Acquisitions were an important part of CDW’s strategy for the last year, Leahy said. CDW in July acquired IGNW, a provider of cloud-native services, software development and data orchestration capabilities, and followed that up with the recent and previously-undisclosed acquisitions of two smaller solution providers, Aeritae and Southern Dakota Solutions, which expanded CDW’s ServiceNow team, she said.
For its fiscal 2020 fourth quarter CDW recorded revenue of $4.96 billion, or about 9.2 percent over the $4.54 billion the company recorded for its fiscal 2019 fourth quarter.
Net income for the quarter on a GAAP basis was $238.3 million, or $1.65 per share, up from the $185.6 million, or $1.27 a share, the company reported one year earlier. On a non-GAAP basis, net income for the quarter was $263.7 million, or $1.82 per share, up from last year’s $229.1 million, or $1.57 per share.
CDW beat revenue expectations by $580 million, GAAP earnings per share by 43 cents, and non-GAAP earnings per share by 31 cents, according to Seeking Alpha.
For all of fiscal 2020, CDW reported revenue of $18.47 billion, up 2.4 percent over the $18.03 billion the company reported for fiscal 2019.
Net income for the year on a GAAP basis was $788.5 million, or $5.45 per share, up from $736.8 million in 2019, or $4.00 per share.
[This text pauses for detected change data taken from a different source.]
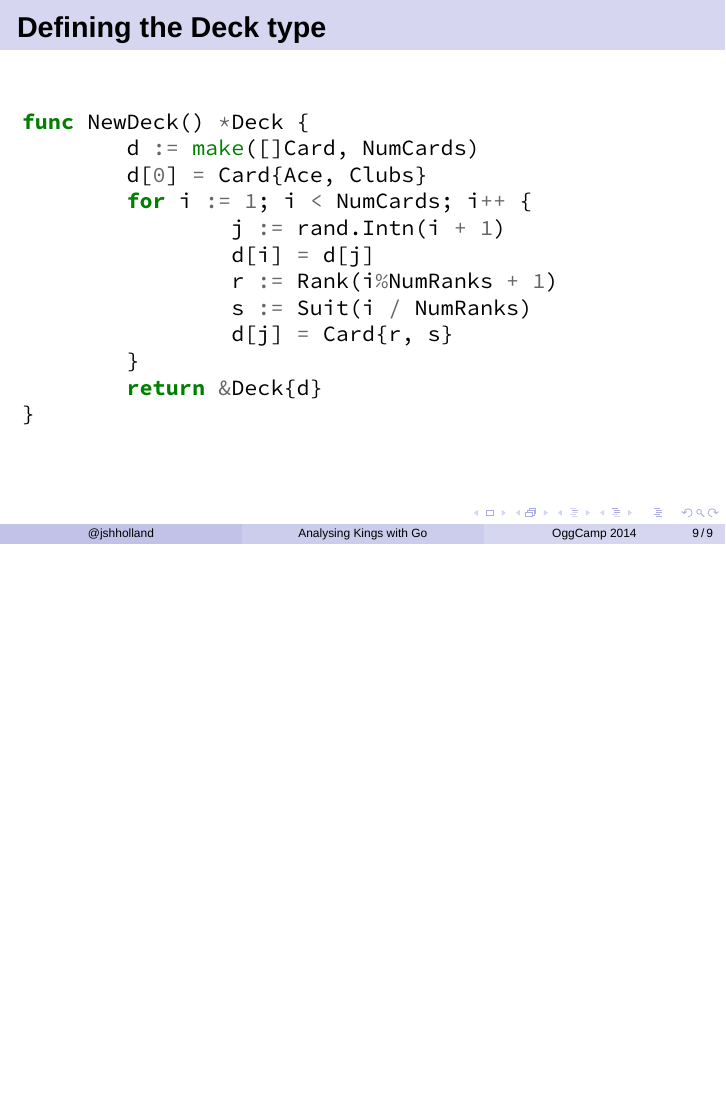
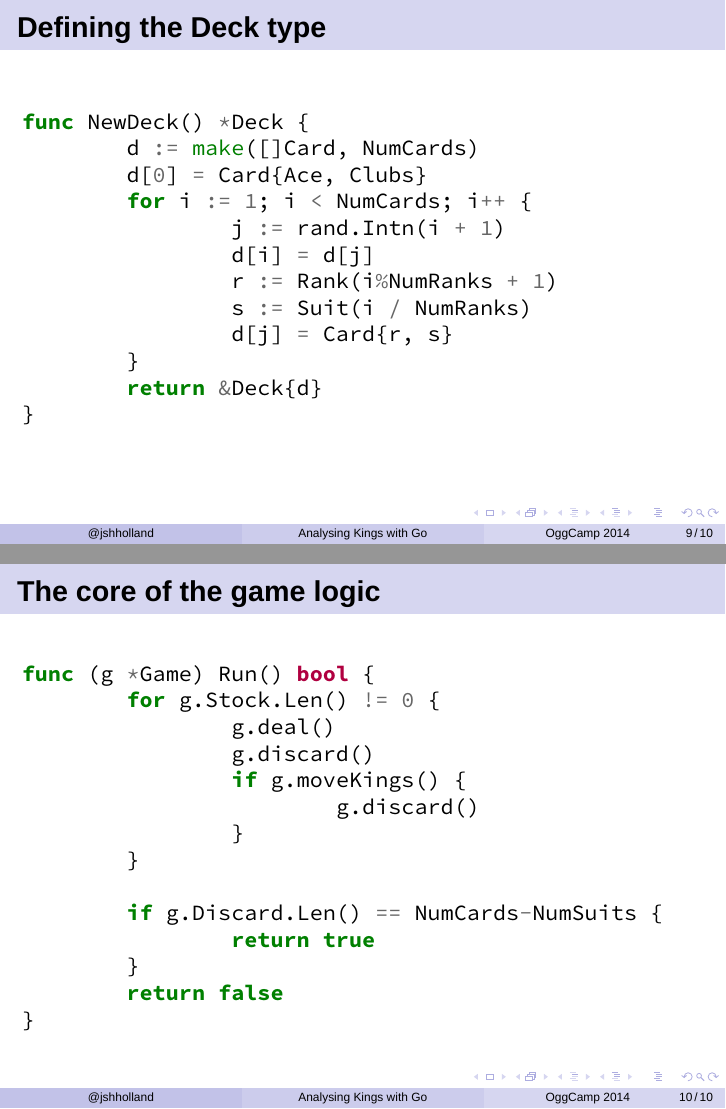
Before and after one commit to jshholland/oggcamp14-talk, LaTeX slides (analysing-kings-go.tex): page 18 of 18 before the commit and pages 18 and 19 of 19 after it, the two joined at a grey line, the shorter picture padded with empty space. Compiled offline with XeLaTeX; a missing font is replaced by an installed copy or a similar font.

Commit message:
Add slide with Game.Run method

```diff
--- a/analysing-kings-go.tex
+++ b/analysing-kings-go.tex
@@ -191,4 +191,25 @@ func NewDeck() *Deck {
 \end{onlyenv}
 \end{frame}
 
+\begin{frame}[fragile]
+\frametitle{The core of the game logic}
+\begin{gocode}
+func (g *Game) Run() bool {
+        for g.Stock.Len() != 0 {
+                g.deal()
+                g.discard()
+                if g.moveKings() {
+                        g.discard()
+                }
+        }
+
+        if g.Discard.Len() == NumCards-NumSuits {
+                return true
+        }
+        return false
+}
+\end{gocode}
+\end{frame}
+
+
 \end{document}
```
On a non-GAAP basis, net income for fiscal 2020 was $954.4 million, or $6.59 per share, up from $902.1 million in 2019, or $6.10 per share.
CDW had a total of 9,982 employees at the end of the year, which was just two higher than at the end of the third quarter. Over the year, total headcount rose by 86 people, driven by an increase of about 150 customer-facing co-workers, including from the IGNW acquisition, which was partially offset by a decrease in the number of non-customer-facing employees.
Looking ahead, Collin Kebo, CDW senior vice president and chief financial officer, said CDW expects U.S. IT market growth to be between 2.5 percent and 3.0 percent, and that CDW’s net sales should grow 200 to 300 basis points faster than the market for the full year of 2021.
CDW also expects non-GAAP operating income margin to increase around 7 percent over fiscal 2020 and expects to report non-GAAP earnings per share in the mid to high single-digits, he said.
When asked by an analyst about which factors will drive growth in fiscal 2021, Leahy said remote work and remote “everything” will continue to be a big factor.
“Everyone will not be going straight back to work, and we think it will be a work-from-everywhere kind of situation,” she said.
A continuing trend towards digital acceleration will play to CDW’s strengths across its full stack offerings including cloud, services, software, and hardware.
“[This] plays very well with our customers because customers are always full stack and they‘re looking for a full solution,” she said. “So as they think about combined multi-vendor, multi-component solutions, CDW is a great partner for them. And we can take them from the very front end of advising and designing to building, implementing, integrating, orchestrating and managing.”